ENTRIES SHOWN —
════════════════════

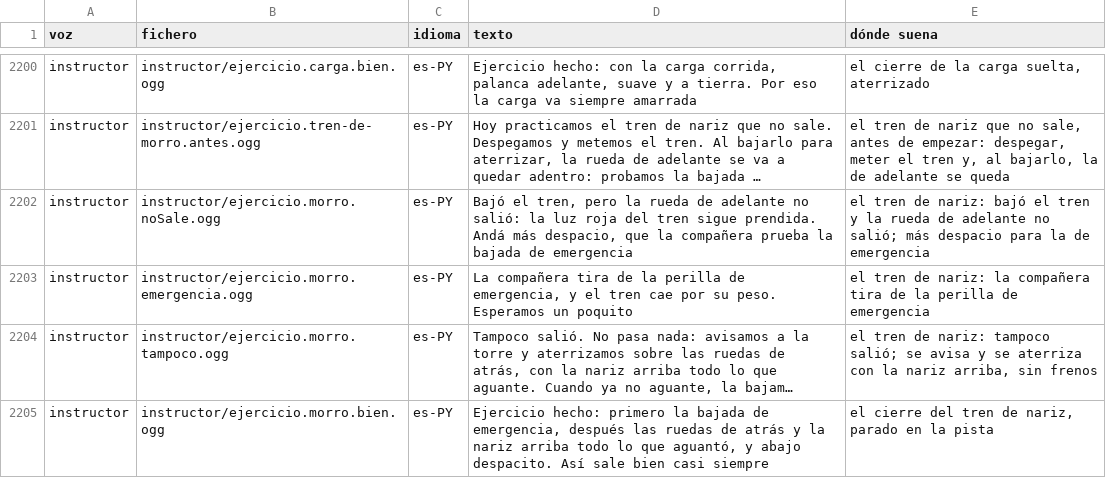
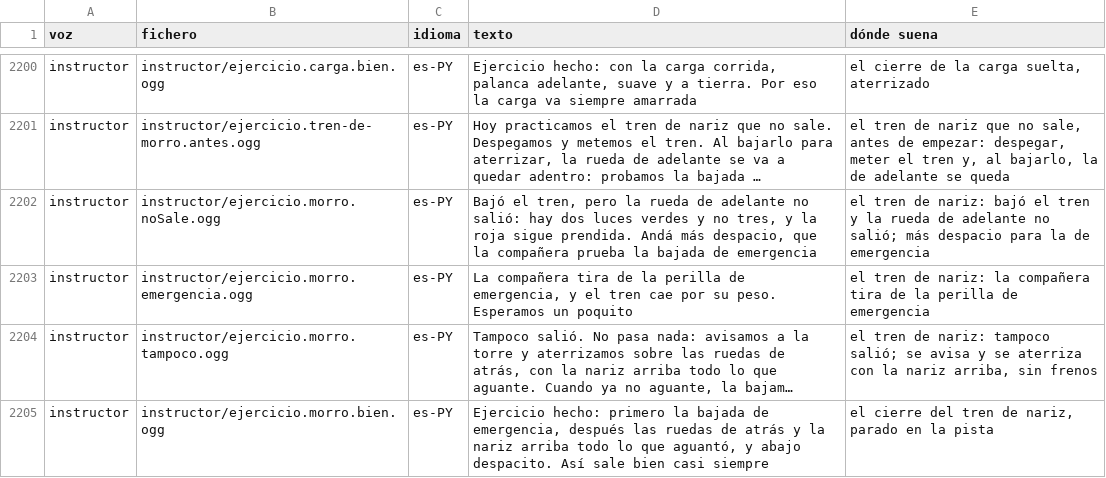
Before and after one commit to OksigeniaSL/oga-veve, a TSV file: docs/voces/frases.tsv, drawn as a sheet; only a part is shown, gaps mark what is left out; long unchanged cells end in …; the diff names each change by its address in the sheet, - before the commit and + after, or states it on an @@ line.

Commit message:
El tren, una luz por pata: con la rueda de morro en su pozo, dos verdes y la de en medio apagada, y la roja también en la cabina
Cada luz verde dice que su pata está abajo y trabada, no que lo esté el tren (POH del Seneca III, VB-1110, p. 7-10a: «each of the three landing gears is down and locked», y «If one or two of the three green lights do not illuminate […] the gear is not locked down»). El cuadro las pintaba todas con una sola posición del tren y, con la de morro dentro, enseñaba tres verdes.

- `lucesDeLasPatas` en `flight/tren.ts`: la de morro en medio de la fila, también en el de cinco; sin otra posición para ella, va con las demás.
- El cuadro plano, el del teléfono, las pantallas de la cabina y la esfera del tren de los de esferas, cada rueda con la suya.
- Y la roja de «gear unsafe» en esa esfera: desde el asiento de un avión de esferas el panel de avisos del cuadro plano no se pinta, y la instructora hablaba de una luz roja que en la cabina no había.
- `ejercicio.morro.noSale` vuelve a contar las verdes, «hay dos luces verdes y no tres, y la roja sigue prendida»; por regrabar.

```diff
--- a/docs/voces/frases.tsv
+++ b/docs/voces/frases.tsv
-D2202 (texto): …no salió: la luz roja del tren sigue prendida.…
+D2202 (texto): …no salió: hay dos luces verdes y no tres, y la roja sigue prendida.…
```
Also changed, not shown: docs/voces/guion-instructor.tsv, 13 other files.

════════════════════

EXERCISE OBJECTIVE — For the word "sigue", count the lines of the records above that hold it and state only that count.

YOUR SOLUTION — 3